> **TASK**: Wherever the word "other" appears in a line of the records, copy that line.
=== Section Start ===
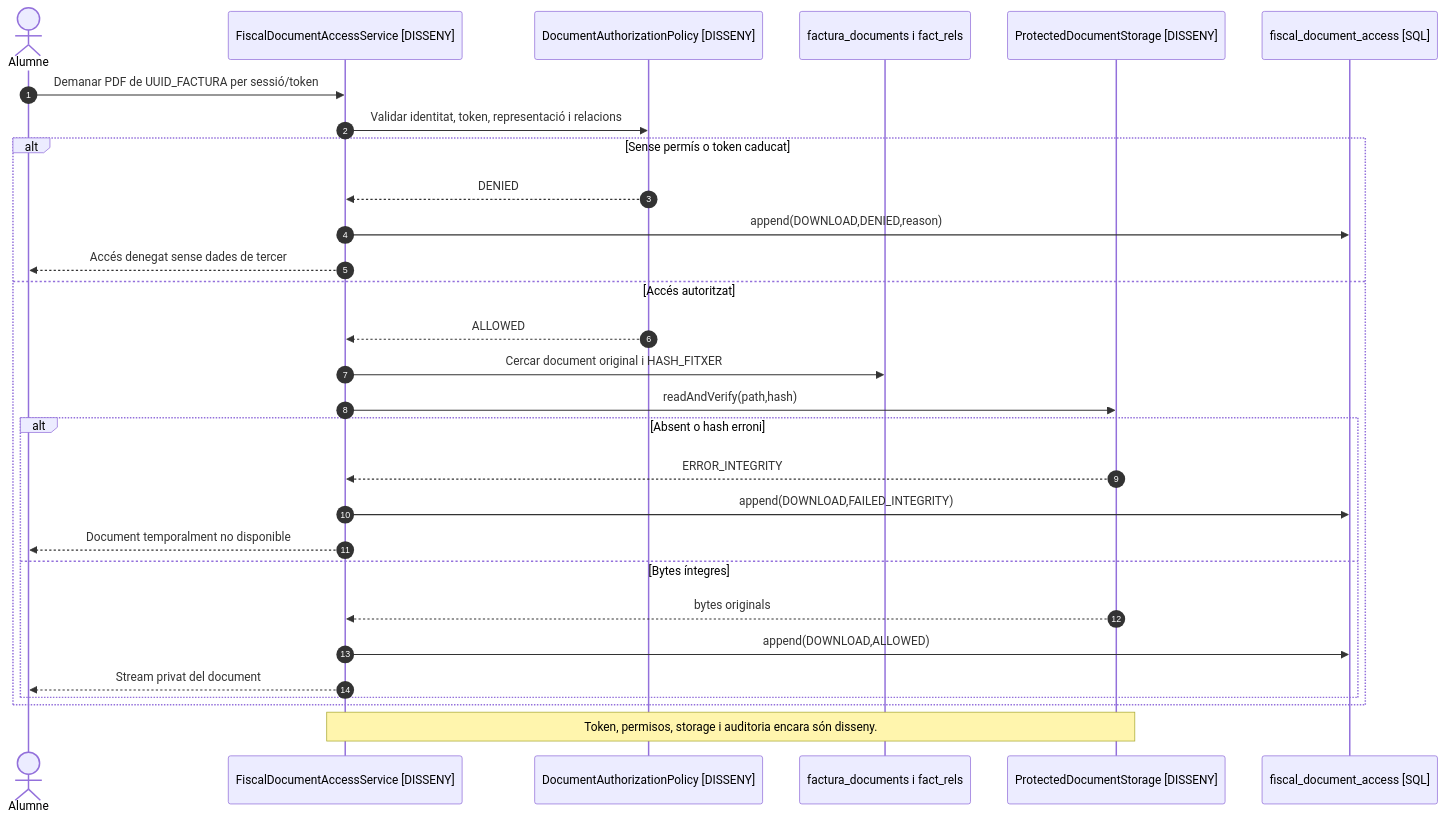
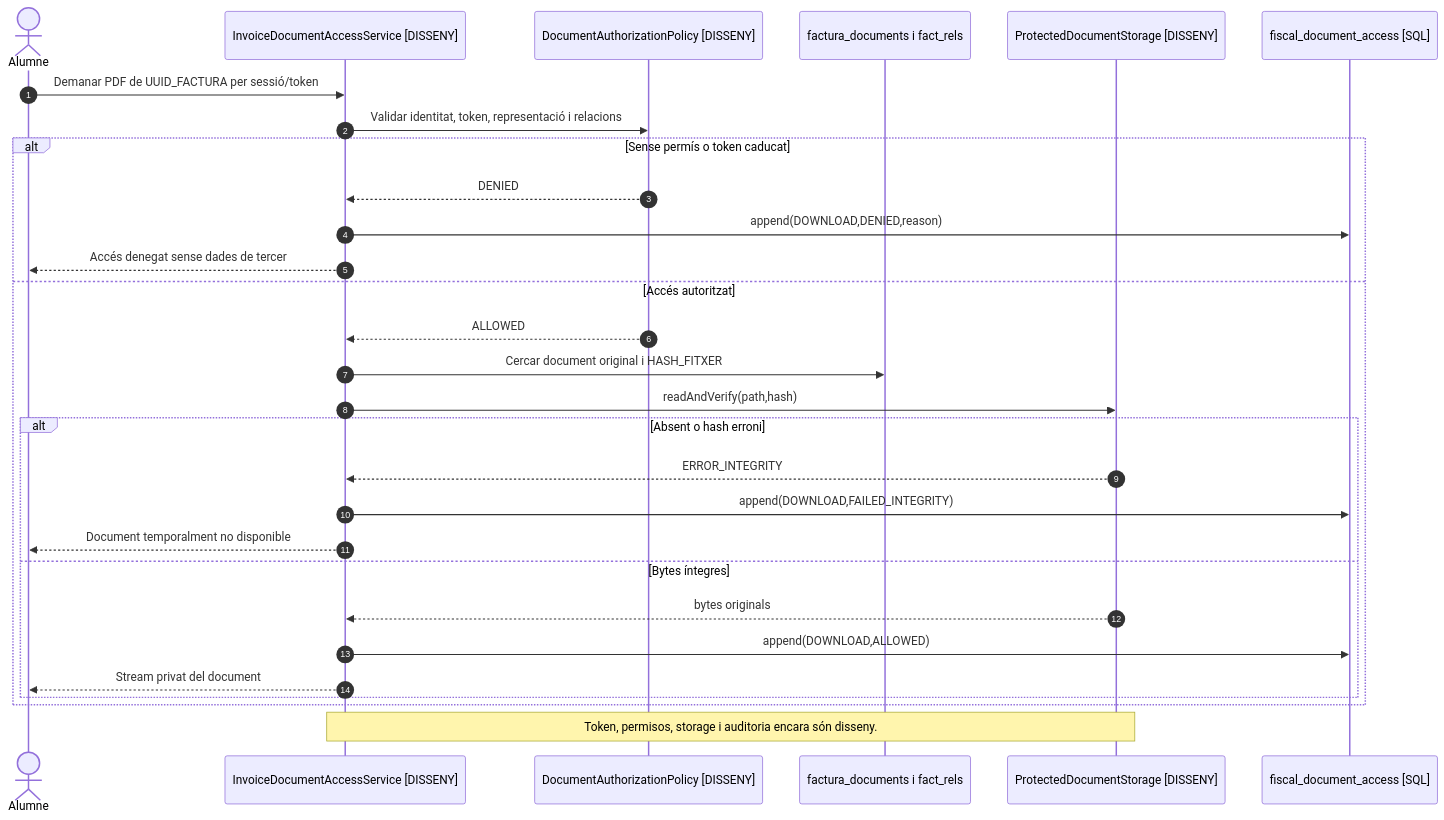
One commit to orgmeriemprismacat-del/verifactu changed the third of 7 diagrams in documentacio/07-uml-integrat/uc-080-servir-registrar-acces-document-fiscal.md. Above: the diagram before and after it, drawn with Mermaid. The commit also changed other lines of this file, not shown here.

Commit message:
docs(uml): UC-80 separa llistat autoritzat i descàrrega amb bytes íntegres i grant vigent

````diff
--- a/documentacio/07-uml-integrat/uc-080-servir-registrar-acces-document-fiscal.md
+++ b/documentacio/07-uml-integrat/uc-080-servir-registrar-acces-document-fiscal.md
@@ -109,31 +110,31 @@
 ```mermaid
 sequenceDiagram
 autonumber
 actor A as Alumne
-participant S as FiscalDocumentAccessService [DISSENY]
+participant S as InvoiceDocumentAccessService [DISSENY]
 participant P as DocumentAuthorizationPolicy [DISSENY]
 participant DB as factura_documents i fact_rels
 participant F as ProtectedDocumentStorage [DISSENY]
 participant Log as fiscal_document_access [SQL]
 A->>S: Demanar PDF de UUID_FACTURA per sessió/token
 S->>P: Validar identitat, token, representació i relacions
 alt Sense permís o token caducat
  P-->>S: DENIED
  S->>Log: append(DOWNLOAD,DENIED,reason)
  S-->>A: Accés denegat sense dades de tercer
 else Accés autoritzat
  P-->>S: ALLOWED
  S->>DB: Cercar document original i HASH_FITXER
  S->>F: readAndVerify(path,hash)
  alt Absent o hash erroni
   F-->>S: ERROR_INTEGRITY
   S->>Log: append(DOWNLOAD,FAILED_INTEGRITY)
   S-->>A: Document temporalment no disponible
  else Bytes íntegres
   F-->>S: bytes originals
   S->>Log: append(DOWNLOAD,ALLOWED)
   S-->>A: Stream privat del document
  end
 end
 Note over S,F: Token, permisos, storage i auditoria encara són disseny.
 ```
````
=== Section End ===
=== Section Start ===
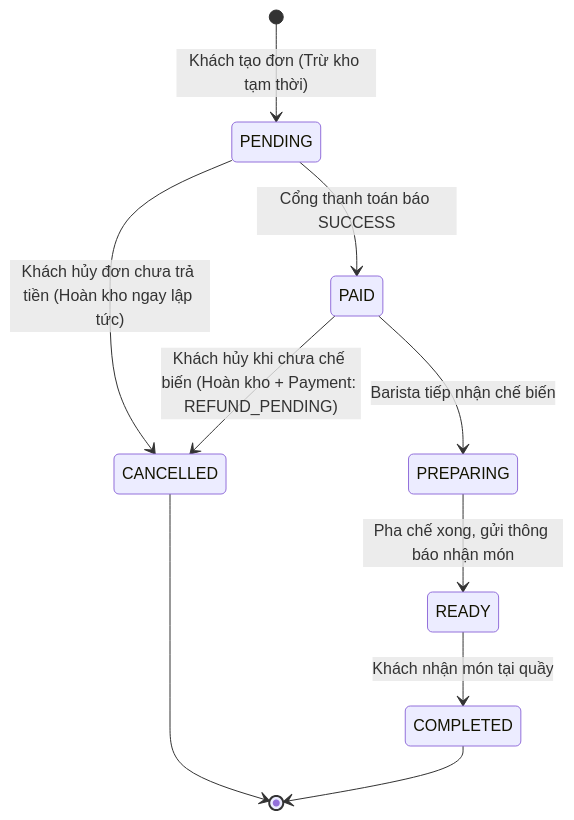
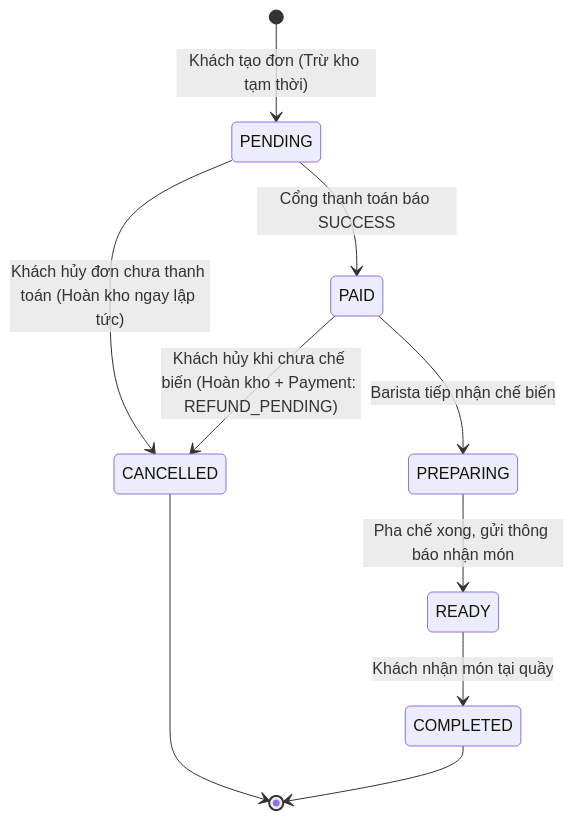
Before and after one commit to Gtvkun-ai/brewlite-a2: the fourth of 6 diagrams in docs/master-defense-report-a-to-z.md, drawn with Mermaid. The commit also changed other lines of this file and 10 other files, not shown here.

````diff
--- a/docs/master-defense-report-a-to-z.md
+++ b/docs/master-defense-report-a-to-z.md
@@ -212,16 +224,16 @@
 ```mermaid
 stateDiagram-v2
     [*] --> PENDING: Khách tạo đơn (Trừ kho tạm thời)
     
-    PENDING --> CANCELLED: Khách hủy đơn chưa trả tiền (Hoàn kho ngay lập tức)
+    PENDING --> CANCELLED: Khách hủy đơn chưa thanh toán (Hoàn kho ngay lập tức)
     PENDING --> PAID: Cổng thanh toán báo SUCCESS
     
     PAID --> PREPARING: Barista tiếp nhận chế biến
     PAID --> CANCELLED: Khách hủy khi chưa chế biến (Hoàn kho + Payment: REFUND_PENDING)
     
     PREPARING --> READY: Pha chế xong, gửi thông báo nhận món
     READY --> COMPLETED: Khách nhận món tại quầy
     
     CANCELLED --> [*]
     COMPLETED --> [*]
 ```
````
=== Section End ===
=== Section Start ===
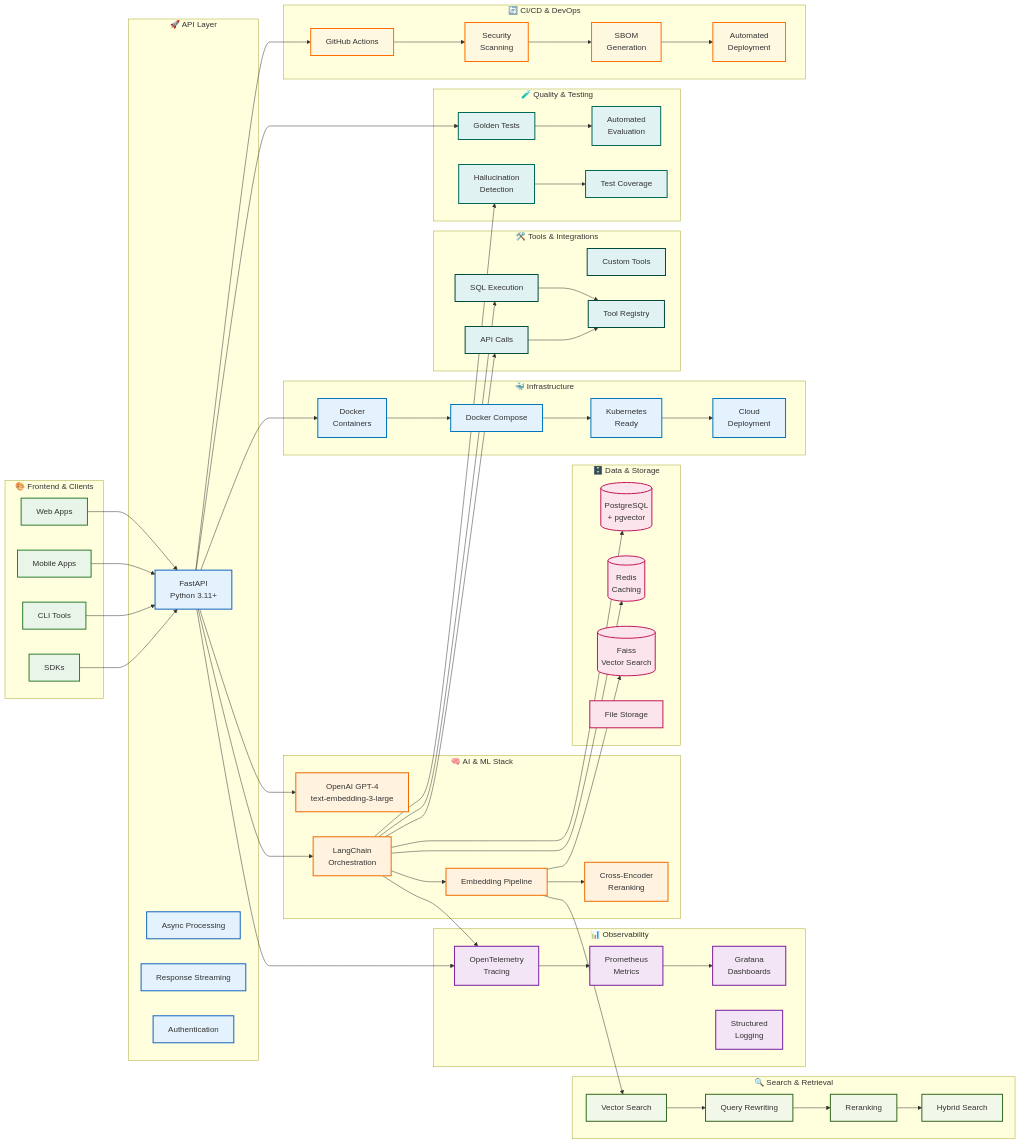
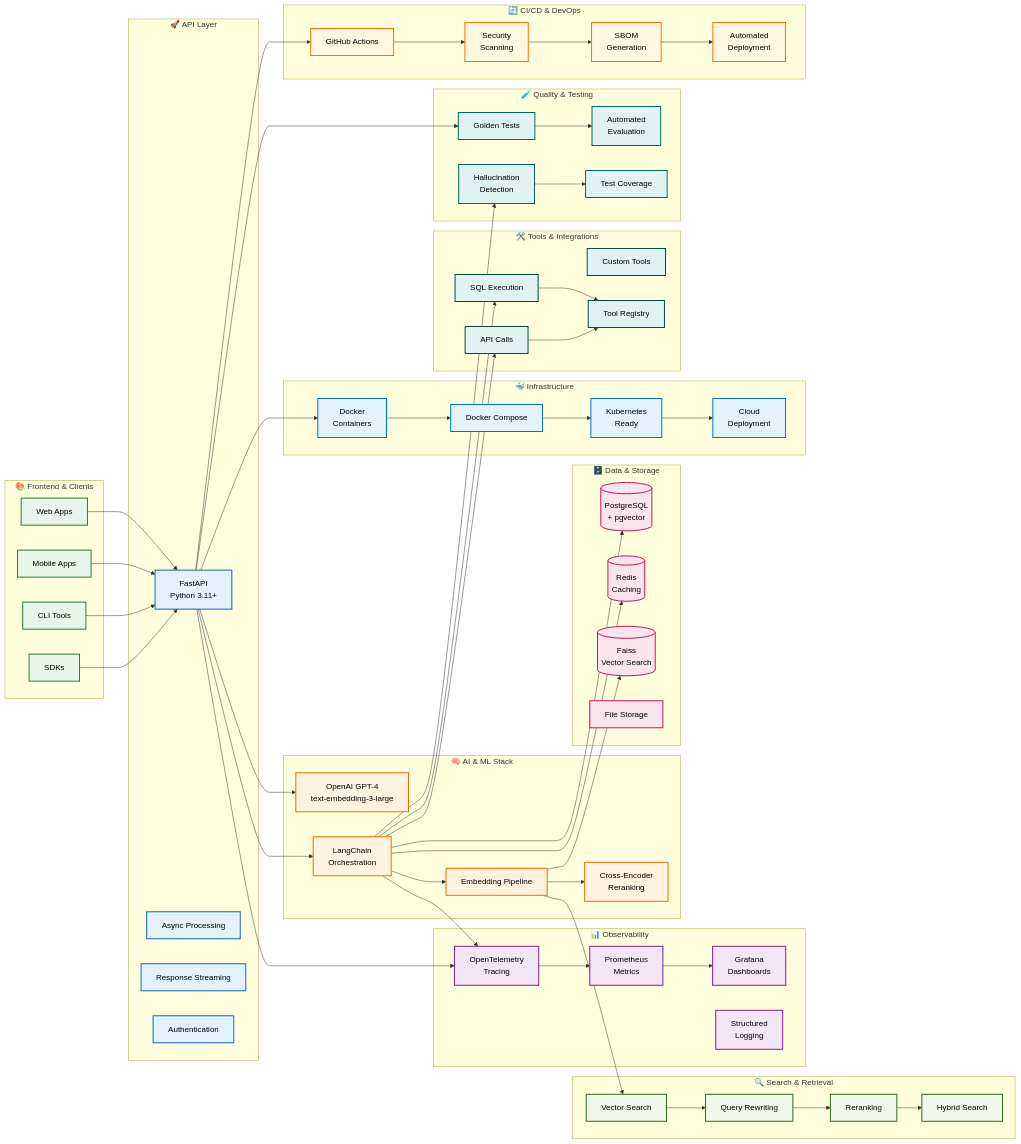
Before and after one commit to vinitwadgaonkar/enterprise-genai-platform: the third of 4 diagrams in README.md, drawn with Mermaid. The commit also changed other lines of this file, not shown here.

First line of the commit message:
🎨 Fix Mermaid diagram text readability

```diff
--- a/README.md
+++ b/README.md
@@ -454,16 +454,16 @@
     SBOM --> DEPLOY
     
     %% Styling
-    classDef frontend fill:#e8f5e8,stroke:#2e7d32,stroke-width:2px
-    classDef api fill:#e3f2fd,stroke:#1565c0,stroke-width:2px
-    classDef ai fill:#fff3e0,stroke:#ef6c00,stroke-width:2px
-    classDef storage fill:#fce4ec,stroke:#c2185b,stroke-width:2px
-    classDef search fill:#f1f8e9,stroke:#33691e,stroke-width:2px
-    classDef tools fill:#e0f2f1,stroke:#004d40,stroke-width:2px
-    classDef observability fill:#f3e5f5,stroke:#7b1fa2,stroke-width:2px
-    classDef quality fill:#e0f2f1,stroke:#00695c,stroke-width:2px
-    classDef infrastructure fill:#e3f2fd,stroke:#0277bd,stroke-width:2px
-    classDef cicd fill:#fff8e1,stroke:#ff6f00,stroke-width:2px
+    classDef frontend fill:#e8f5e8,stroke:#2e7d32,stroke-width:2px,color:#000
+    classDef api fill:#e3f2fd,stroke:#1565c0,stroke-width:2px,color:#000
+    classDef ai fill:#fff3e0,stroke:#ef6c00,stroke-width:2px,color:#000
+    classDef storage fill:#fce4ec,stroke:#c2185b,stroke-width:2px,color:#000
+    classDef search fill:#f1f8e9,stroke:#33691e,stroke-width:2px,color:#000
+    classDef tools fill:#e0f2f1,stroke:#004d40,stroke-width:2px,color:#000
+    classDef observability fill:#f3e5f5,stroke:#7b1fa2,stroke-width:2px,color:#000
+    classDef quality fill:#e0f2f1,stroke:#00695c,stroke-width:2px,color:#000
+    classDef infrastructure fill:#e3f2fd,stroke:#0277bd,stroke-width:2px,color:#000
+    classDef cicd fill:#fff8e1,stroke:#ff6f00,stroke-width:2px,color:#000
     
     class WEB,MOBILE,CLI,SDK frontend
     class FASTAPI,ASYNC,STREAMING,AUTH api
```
=== Section End ===
> **WORKED SOLUTION**:
One commit to orgmeriemprismacat-del/verifactu changed the third of 7 diagrams in documentacio/07-uml-integrat/uc-080-servir-registrar-acces-document-fiscal.md. Above: the diagram before and after it, drawn with Mermaid. The commit also changed other lines of this file, not shown here.
Before and after one commit to Gtvkun-ai/brewlite-a2: the fourth of 6 diagrams in docs/master-defense-report-a-to-z.md, drawn with Mermaid. The commit also changed other lines of this file and 10 other files, not shown here.
Before and after one commit to vinitwadgaonkar/enterprise-genai-platform: the third of 4 diagrams in README.md, drawn with Mermaid. The commit also changed other lines of this file, not shown here.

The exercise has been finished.